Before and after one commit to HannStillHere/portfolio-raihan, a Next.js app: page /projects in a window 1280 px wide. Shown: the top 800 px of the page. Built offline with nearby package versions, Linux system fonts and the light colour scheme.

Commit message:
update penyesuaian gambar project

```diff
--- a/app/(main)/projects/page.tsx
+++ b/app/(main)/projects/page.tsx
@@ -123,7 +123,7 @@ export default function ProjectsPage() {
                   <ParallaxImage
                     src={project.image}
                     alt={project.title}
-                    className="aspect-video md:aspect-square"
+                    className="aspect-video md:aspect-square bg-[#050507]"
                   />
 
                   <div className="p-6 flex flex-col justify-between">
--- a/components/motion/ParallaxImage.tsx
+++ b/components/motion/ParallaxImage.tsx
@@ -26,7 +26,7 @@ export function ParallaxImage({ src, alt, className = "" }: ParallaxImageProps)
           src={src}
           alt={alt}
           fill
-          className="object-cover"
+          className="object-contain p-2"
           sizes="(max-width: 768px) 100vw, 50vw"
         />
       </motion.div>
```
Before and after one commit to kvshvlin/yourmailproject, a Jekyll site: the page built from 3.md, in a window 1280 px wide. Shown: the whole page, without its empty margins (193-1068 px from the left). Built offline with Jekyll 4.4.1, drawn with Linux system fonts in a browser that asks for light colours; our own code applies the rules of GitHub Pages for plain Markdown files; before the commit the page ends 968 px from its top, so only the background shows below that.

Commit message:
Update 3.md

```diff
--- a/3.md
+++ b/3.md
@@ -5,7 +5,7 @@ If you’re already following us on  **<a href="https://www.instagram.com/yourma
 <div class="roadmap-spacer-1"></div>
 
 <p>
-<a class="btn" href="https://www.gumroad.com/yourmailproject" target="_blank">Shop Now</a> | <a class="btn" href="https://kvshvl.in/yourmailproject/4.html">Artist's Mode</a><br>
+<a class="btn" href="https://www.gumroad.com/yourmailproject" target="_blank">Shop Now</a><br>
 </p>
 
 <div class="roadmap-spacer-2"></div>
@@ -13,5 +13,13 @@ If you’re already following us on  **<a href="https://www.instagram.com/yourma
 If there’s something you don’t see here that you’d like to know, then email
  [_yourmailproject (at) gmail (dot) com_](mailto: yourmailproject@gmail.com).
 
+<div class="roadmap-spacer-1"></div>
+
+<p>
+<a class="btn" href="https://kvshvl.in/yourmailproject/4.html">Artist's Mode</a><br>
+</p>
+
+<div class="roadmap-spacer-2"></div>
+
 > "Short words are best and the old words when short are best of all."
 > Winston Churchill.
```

+ + + + + + +

_EXERCISE_: Every entry is to be printed exactly as given.

_EXERCISE OUTPUT_:
Before and after one commit to HannStillHere/portfolio-raihan, a Next.js app: page /projects in a window 1280 px wide. Shown: the top 800 px of the page. Built offline with nearby package versions, Linux system fonts and the light colour scheme.

Commit message:
update penyesuaian gambar project

```diff
--- a/app/(main)/projects/page.tsx
+++ b/app/(main)/projects/page.tsx
@@ -123,7 +123,7 @@ export default function ProjectsPage() {
                   <ParallaxImage
                     src={project.image}
                     alt={project.title}
-                    className="aspect-video md:aspect-square"
+                    className="aspect-video md:aspect-square bg-[#050507]"
                   />
 
                   <div className="p-6 flex flex-col justify-between">
--- a/components/motion/ParallaxImage.tsx
+++ b/components/motion/ParallaxImage.tsx
@@ -26,7 +26,7 @@ export function ParallaxImage({ src, alt, className = "" }: ParallaxImageProps)
           src={src}
           alt={alt}
           fill
-          className="object-cover"
+          className="object-contain p-2"
           sizes="(max-width: 768px) 100vw, 50vw"
         />
       </motion.div>
```
Before and after one commit to kvshvlin/yourmailproject, a Jekyll site: the page built from 3.md, in a window 1280 px wide. Shown: the whole page, without its empty margins (193-1068 px from the left). Built offline with Jekyll 4.4.1, drawn with Linux system fonts in a browser that asks for light colours; our own code applies the rules of GitHub Pages for plain Markdown files; before the commit the page ends 968 px from its top, so only the background shows below that.

Commit message:
Update 3.md

```diff
--- a/3.md
+++ b/3.md
@@ -5,7 +5,7 @@ If you’re already following us on  **<a href="https://www.instagram.com/yourma
 <div class="roadmap-spacer-1"></div>
 
 <p>
-<a class="btn" href="https://www.gumroad.com/yourmailproject" target="_blank">Shop Now</a> | <a class="btn" href="https://kvshvl.in/yourmailproject/4.html">Artist's Mode</a><br>
+<a class="btn" href="https://www.gumroad.com/yourmailproject" target="_blank">Shop Now</a><br>
 </p>
 
 <div class="roadmap-spacer-2"></div>
@@ -13,5 +13,13 @@ If you’re already following us on  **<a href="https://www.instagram.com/yourma
 If there’s something you don’t see here that you’d like to know, then email
  [_yourmailproject (at) gmail (dot) com_](mailto: yourmailproject@gmail.com).
 
+<div class="roadmap-spacer-1"></div>
+
+<p>
+<a class="btn" href="https://kvshvl.in/yourmailproject/4.html">Artist's Mode</a><br>
+</p>
+
+<div class="roadmap-spacer-2"></div>
+
 > "Short words are best and the old words when short are best of all."
 > Winston Churchill.
```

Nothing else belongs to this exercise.